Folks in Chicago have been praying for the Hawks and Cubs to win a championship for a combined 150+ years! So either we are praying poorly, or God has let us down, or God does not take sides in sports based on our prayers. I tend toward the latter. I think it’s great that the nun and priest are cheering on their team and supporting their kids’ excitement. And, in a pure sense, we ARE to pray for what really matters to us. However, when we start to teach things like “God will not let us down” with reference to sports teams and that a victory was “proof” that God hears prayers, I think we’re heading into dangerous territory.
Here’s what I wrote about this subject in my book, A Well-Built Faith:
In fact, we must ask whether we should we pray…
- for rain during a drought?
- for no rain during a parade?
- for teams to win a game?
- for the healing of a sick person?
- for help in passing an exam?
- for peace in the world?
The answer is a resounding, “Yes, yes, YES!” However, we must know what we are praying for and why we pray. We pray for one reason only: to align ourselves with God’s will. In each of these situations, we are praying about something very important to us, seeking to align our will with God’s. No matter how the situation turns out, God intervenes because God is always intervening.

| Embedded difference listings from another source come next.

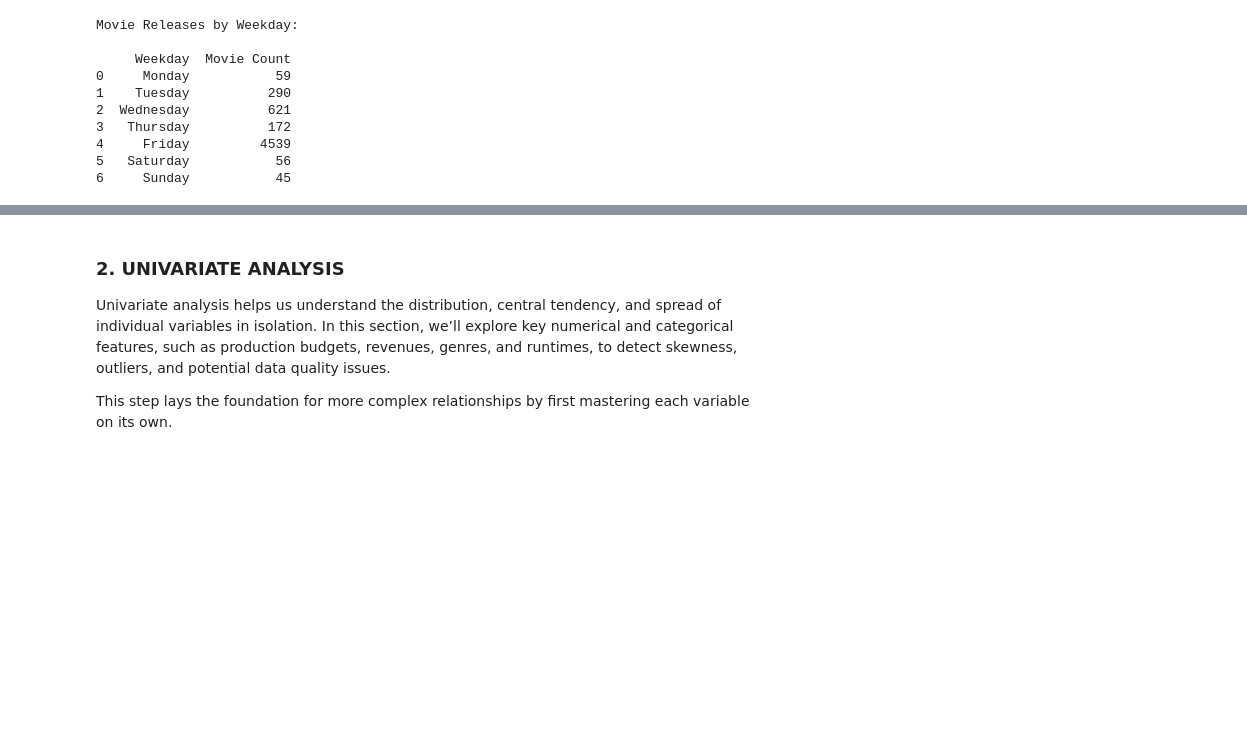
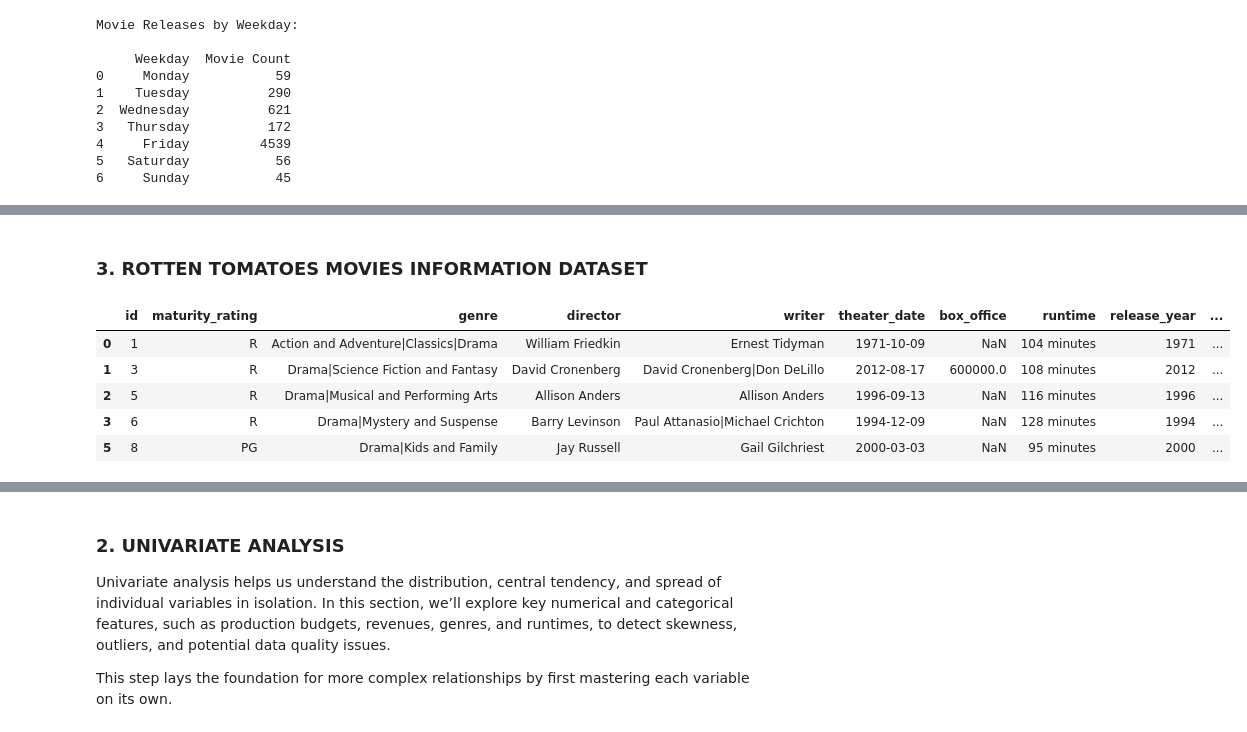
Before and after one commit to Vain-Guy/Data-s-Cut, a Jupyter notebook: notebooks/exploratory.ipynb, the cells around one changed output, grey strips where cells are left out. Saved outputs shown, nothing was run; the diff lists cells and outputs as text; code cells hidden in the pictures; blank space fills up the shorter version.

Commit message:
Time series DONE 2

```diff
--- a/notebooks/exploratory.ipynb
+++ b/notebooks/exploratory.ipynb
@@ -1406,0 +1485,22 @@ Movie Releases by Weekday:
+# %% [markdown]
+### 3. ROTTEN TOMATOES MOVIES INFORMATION DATASET
+# %%
+# Convert and extract only valid dates for time-series operations
+rt_movies_df['theater_date'] = pd.to_datetime(rt_movies_df['theater_date'], errors='coerce')
+
+# Create temporary subset for date-based analysis
+date_filtered_df = rt_movies_df[rt_movies_df['theater_date'].notna()].copy()
+
+# Extract year, month, day from valid dates only
+date_filtered_df['release_year'] = date_filtered_df['theater_date'].dt.year
+date_filtered_df['release_month'] = date_filtered_df['theater_date'].dt.month
+date_filtered_df['release_day'] = date_filtered_df['theater_date'].dt.day_name()
+
+date_filtered_df.head()
+# %% [output]
+|  | id | maturity_rating | genre | director | writer | theater_date | box_office | runtime | release_year | ... |
+| 0 | 1 | R | Action and Adventure|Classics|Drama | William Friedkin | Ernest Tidyman | 1971-10-09 | NaN | 104 minutes | 1971 | ... |
+| 1 | 3 | R | Drama|Science Fiction and Fantasy | David Cronenberg | David Cronenberg|Don DeLillo | 2012-08-17 | 600000.0 | 108 minutes | 2012 | ... |
+| 2 | 5 | R | Drama|Musical and Performing Arts | Allison Anders | Allison Anders | 1996-09-13 | NaN | 116 minutes | 1996 | ... |
+| 3 | 6 | R | Drama|Mystery and Suspense | Barry Levinson | Paul Attanasio|Michael Crichton | 1994-12-09 | NaN | 128 minutes | 1994 | ... |
+| 5 | 8 | PG | Drama|Kids and Family | Jay Russell | Gail Gilchriest | 2000-03-03 | NaN | 95 minutes | 2000 | ... |
```
Also changed, not shown: parts of 6 cells of this notebook.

Unfortunately, however, we tend to only recognize that intervention when God’s will seemingly conforms to our own will and we proclaim a miracle. Miracles do indeed occur, however Jesus himself pointed out that the greatest miracle is the transformation of a human heart. And so, we pray
- for rain during a drought and if it does not rain, we continue to pray so that we can learn what God’s will is for us during this challenging time.
- for our favorite team to win, knowing that what we are really praying for is that they will play to the best of their ability and the outcome will be decided based on which team is better on that day (God does not decide on the outcomes of games). And if our team loses, we continue to pray to help us accept loss, to learn from it, to grow from it, and to move on with the right attitude.
- for a sick relative who is dying of cancer. Our deepest desire is for that person to be well. And if the person dies, we bow before the mystery of life and death and continue to pray, asking God to help us grieve, to comfort us, and to help us see that death is not the end.
- for help on an exam, not in place of studying, but in order to fully utilize the gift of our minds.
- for world peace because we know that it is God’s will and that any lack of peace is the result of human failure.
In other words, in every situation that we pray, we are seeking to get in touch with our deepest and truest desires, to share them with God, and to align ourselves with his will, which is always for us to draw closer to him.
Having said all that, I “pray” that the Hawks win!!! 🙂